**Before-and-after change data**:

-=-=-=-=-

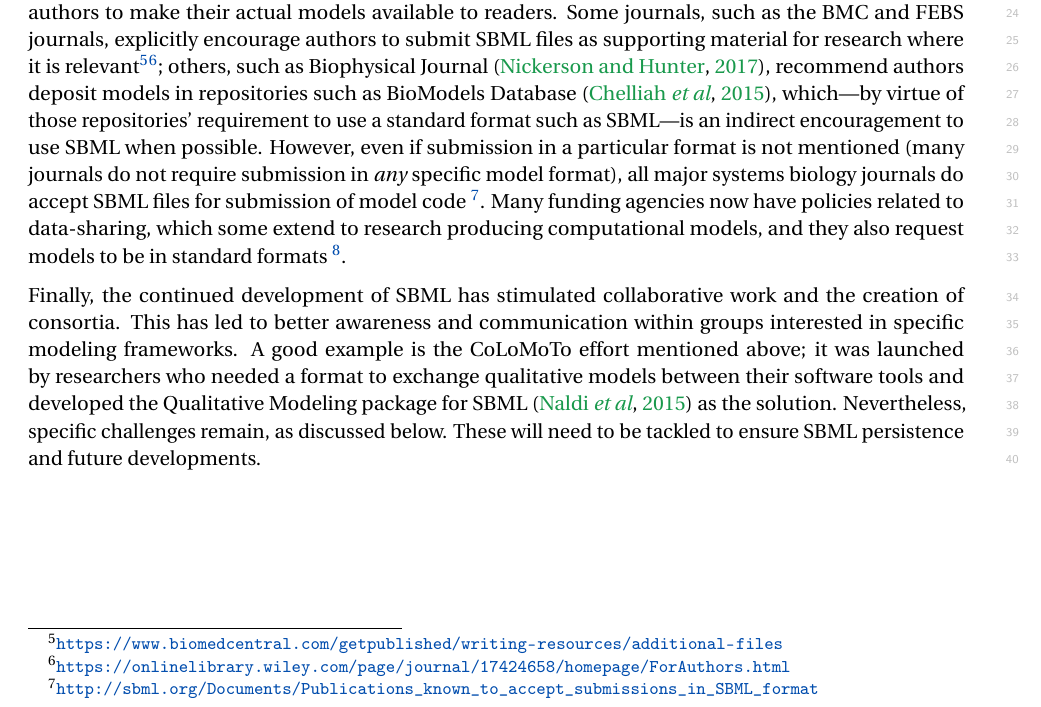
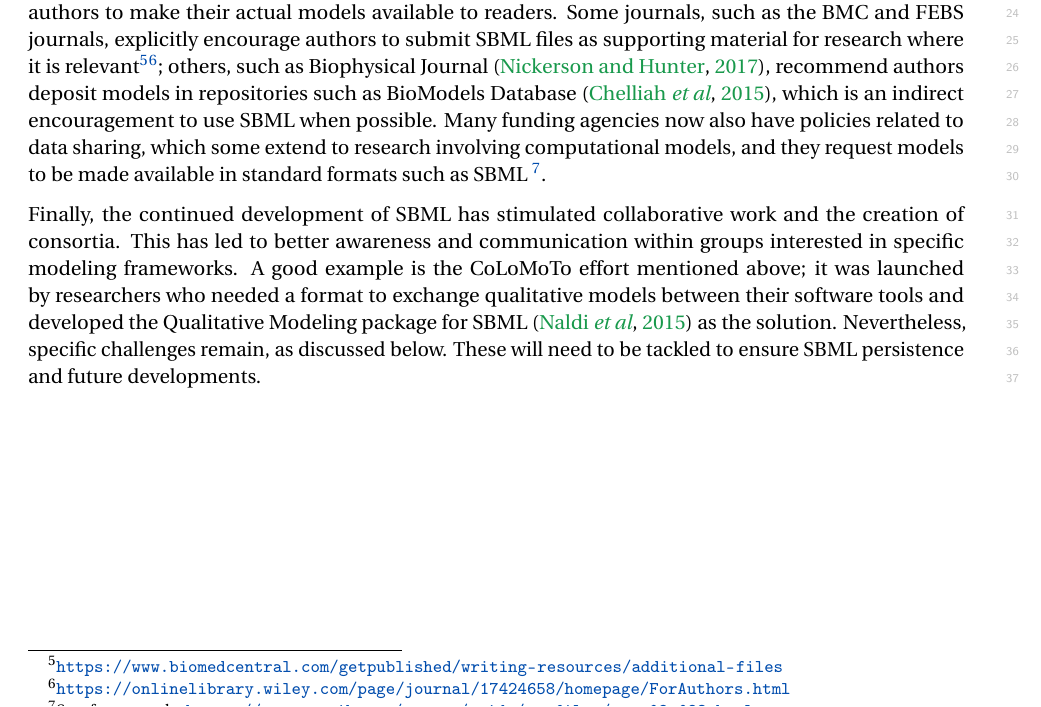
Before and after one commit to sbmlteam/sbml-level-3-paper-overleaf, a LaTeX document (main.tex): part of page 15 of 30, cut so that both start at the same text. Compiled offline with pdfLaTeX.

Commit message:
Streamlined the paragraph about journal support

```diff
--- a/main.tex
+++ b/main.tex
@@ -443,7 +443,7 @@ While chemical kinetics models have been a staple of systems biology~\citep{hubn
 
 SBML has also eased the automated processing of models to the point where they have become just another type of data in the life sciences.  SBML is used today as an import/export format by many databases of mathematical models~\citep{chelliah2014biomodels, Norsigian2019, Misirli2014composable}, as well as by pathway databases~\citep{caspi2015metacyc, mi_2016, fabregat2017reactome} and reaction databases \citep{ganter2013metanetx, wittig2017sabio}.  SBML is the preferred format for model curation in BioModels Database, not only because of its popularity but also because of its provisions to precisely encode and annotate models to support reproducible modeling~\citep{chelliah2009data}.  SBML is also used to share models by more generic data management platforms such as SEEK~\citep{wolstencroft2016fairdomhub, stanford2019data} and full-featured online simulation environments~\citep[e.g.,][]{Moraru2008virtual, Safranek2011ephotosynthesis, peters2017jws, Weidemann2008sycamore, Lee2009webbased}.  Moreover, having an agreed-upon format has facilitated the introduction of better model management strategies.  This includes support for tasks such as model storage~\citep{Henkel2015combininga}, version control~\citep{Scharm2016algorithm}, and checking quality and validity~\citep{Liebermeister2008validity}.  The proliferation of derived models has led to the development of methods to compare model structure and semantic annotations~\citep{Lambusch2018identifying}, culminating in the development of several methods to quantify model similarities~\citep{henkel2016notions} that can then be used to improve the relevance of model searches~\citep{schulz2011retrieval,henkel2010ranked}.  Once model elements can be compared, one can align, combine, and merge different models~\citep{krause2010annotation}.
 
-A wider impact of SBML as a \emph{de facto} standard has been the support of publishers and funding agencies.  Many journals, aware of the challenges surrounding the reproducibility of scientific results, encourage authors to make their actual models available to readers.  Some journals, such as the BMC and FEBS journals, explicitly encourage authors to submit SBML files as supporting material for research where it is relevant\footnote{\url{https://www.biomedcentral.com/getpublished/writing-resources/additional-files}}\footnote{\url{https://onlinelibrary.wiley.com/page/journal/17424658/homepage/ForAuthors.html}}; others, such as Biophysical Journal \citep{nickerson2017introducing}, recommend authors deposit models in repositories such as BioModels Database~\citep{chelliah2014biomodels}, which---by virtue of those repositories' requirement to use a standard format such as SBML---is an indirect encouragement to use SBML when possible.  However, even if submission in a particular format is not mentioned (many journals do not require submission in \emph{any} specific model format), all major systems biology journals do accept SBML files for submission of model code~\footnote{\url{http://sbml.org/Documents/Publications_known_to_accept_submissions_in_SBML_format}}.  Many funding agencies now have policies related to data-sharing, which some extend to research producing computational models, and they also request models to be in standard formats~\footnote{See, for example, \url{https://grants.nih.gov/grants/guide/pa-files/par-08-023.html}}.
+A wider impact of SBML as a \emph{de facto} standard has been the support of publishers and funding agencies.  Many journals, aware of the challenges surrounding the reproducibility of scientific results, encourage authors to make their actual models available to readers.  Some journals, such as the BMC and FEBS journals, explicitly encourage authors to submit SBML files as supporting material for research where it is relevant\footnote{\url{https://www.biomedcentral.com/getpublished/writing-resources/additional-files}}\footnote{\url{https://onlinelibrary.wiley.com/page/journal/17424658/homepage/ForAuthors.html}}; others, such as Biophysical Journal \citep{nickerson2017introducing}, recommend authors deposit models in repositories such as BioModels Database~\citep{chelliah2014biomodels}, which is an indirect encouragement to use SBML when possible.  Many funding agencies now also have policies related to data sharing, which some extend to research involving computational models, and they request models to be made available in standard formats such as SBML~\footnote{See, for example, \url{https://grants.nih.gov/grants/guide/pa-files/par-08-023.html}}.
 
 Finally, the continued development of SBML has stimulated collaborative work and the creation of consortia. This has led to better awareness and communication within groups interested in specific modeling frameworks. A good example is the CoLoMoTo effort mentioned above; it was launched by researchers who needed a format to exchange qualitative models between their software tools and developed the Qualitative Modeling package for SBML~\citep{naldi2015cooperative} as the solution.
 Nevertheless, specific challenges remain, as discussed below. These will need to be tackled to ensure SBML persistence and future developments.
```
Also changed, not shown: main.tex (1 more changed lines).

-=-=-=-=-

**Assigned task**:
Leave every picture out. Retype the remaining data exactly.

**Response**:
Before and after one commit to sbmlteam/sbml-level-3-paper-overleaf, a LaTeX document (main.tex): part of page 15 of 30, cut so that both start at the same text. Compiled offline with pdfLaTeX.

Commit message:
Streamlined the paragraph about journal support

```diff
--- a/main.tex
+++ b/main.tex
@@ -443,7 +443,7 @@ While chemical kinetics models have been a staple of systems biology~\citep{hubn
 
 SBML has also eased the automated processing of models to the point where they have become just another type of data in the life sciences.  SBML is used today as an import/export format by many databases of mathematical models~\citep{chelliah2014biomodels, Norsigian2019, Misirli2014composable}, as well as by pathway databases~\citep{caspi2015metacyc, mi_2016, fabregat2017reactome} and reaction databases \citep{ganter2013metanetx, wittig2017sabio}.  SBML is the preferred format for model curation in BioModels Database, not only because of its popularity but also because of its provisions to precisely encode and annotate models to support reproducible modeling~\citep{chelliah2009data}.  SBML is also used to share models by more generic data management platforms such as SEEK~\citep{wolstencroft2016fairdomhub, stanford2019data} and full-featured online simulation environments~\citep[e.g.,][]{Moraru2008virtual, Safranek2011ephotosynthesis, peters2017jws, Weidemann2008sycamore, Lee2009webbased}.  Moreover, having an agreed-upon format has facilitated the introduction of better model management strategies.  This includes support for tasks such as model storage~\citep{Henkel2015combininga}, version control~\citep{Scharm2016algorithm}, and checking quality and validity~\citep{Liebermeister2008validity}.  The proliferation of derived models has led to the development of methods to compare model structure and semantic annotations~\citep{Lambusch2018identifying}, culminating in the development of several methods to quantify model similarities~\citep{henkel2016notions} that can then be used to improve the relevance of model searches~\citep{schulz2011retrieval,henkel2010ranked}.  Once model elements can be compared, one can align, combine, and merge different models~\citep{krause2010annotation}.
 
-A wider impact of SBML as a \emph{de facto} standard has been the support of publishers and funding agencies.  Many journals, aware of the challenges surrounding the reproducibility of scientific results, encourage authors to make their actual models available to readers.  Some journals, such as the BMC and FEBS journals, explicitly encourage authors to submit SBML files as supporting material for research where it is relevant\footnote{\url{https://www.biomedcentral.com/getpublished/writing-resources/additional-files}}\footnote{\url{https://onlinelibrary.wiley.com/page/journal/17424658/homepage/ForAuthors.html}}; others, such as Biophysical Journal \citep{nickerson2017introducing}, recommend authors deposit models in repositories such as BioModels Database~\citep{chelliah2014biomodels}, which---by virtue of those repositories' requirement to use a standard format such as SBML---is an indirect encouragement to use SBML when possible.  However, even if submission in a particular format is not mentioned (many journals do not require submission in \emph{any} specific model format), all major systems biology journals do accept SBML files for submission of model code~\footnote{\url{http://sbml.org/Documents/Publications_known_to_accept_submissions_in_SBML_format}}.  Many funding agencies now have policies related to data-sharing, which some extend to research producing computational models, and they also request models to be in standard formats~\footnote{See, for example, \url{https://grants.nih.gov/grants/guide/pa-files/par-08-023.html}}.
+A wider impact of SBML as a \emph{de facto} standard has been the support of publishers and funding agencies.  Many journals, aware of the challenges surrounding the reproducibility of scientific results, encourage authors to make their actual models available to readers.  Some journals, such as the BMC and FEBS journals, explicitly encourage authors to submit SBML files as supporting material for research where it is relevant\footnote{\url{https://www.biomedcentral.com/getpublished/writing-resources/additional-files}}\footnote{\url{https://onlinelibrary.wiley.com/page/journal/17424658/homepage/ForAuthors.html}}; others, such as Biophysical Journal \citep{nickerson2017introducing}, recommend authors deposit models in repositories such as BioModels Database~\citep{chelliah2014biomodels}, which is an indirect encouragement to use SBML when possible.  Many funding agencies now also have policies related to data sharing, which some extend to research involving computational models, and they request models to be made available in standard formats such as SBML~\footnote{See, for example, \url{https://grants.nih.gov/grants/guide/pa-files/par-08-023.html}}.
 
 Finally, the continued development of SBML has stimulated collaborative work and the creation of consortia. This has led to better awareness and communication within groups interested in specific modeling frameworks. A good example is the CoLoMoTo effort mentioned above; it was launched by researchers who needed a format to exchange qualitative models between their software tools and developed the Qualitative Modeling package for SBML~\citep{naldi2015cooperative} as the solution.
 Nevertheless, specific challenges remain, as discussed below. These will need to be tackled to ensure SBML persistence and future developments.
```
Also changed, not shown: main.tex (1 more changed lines).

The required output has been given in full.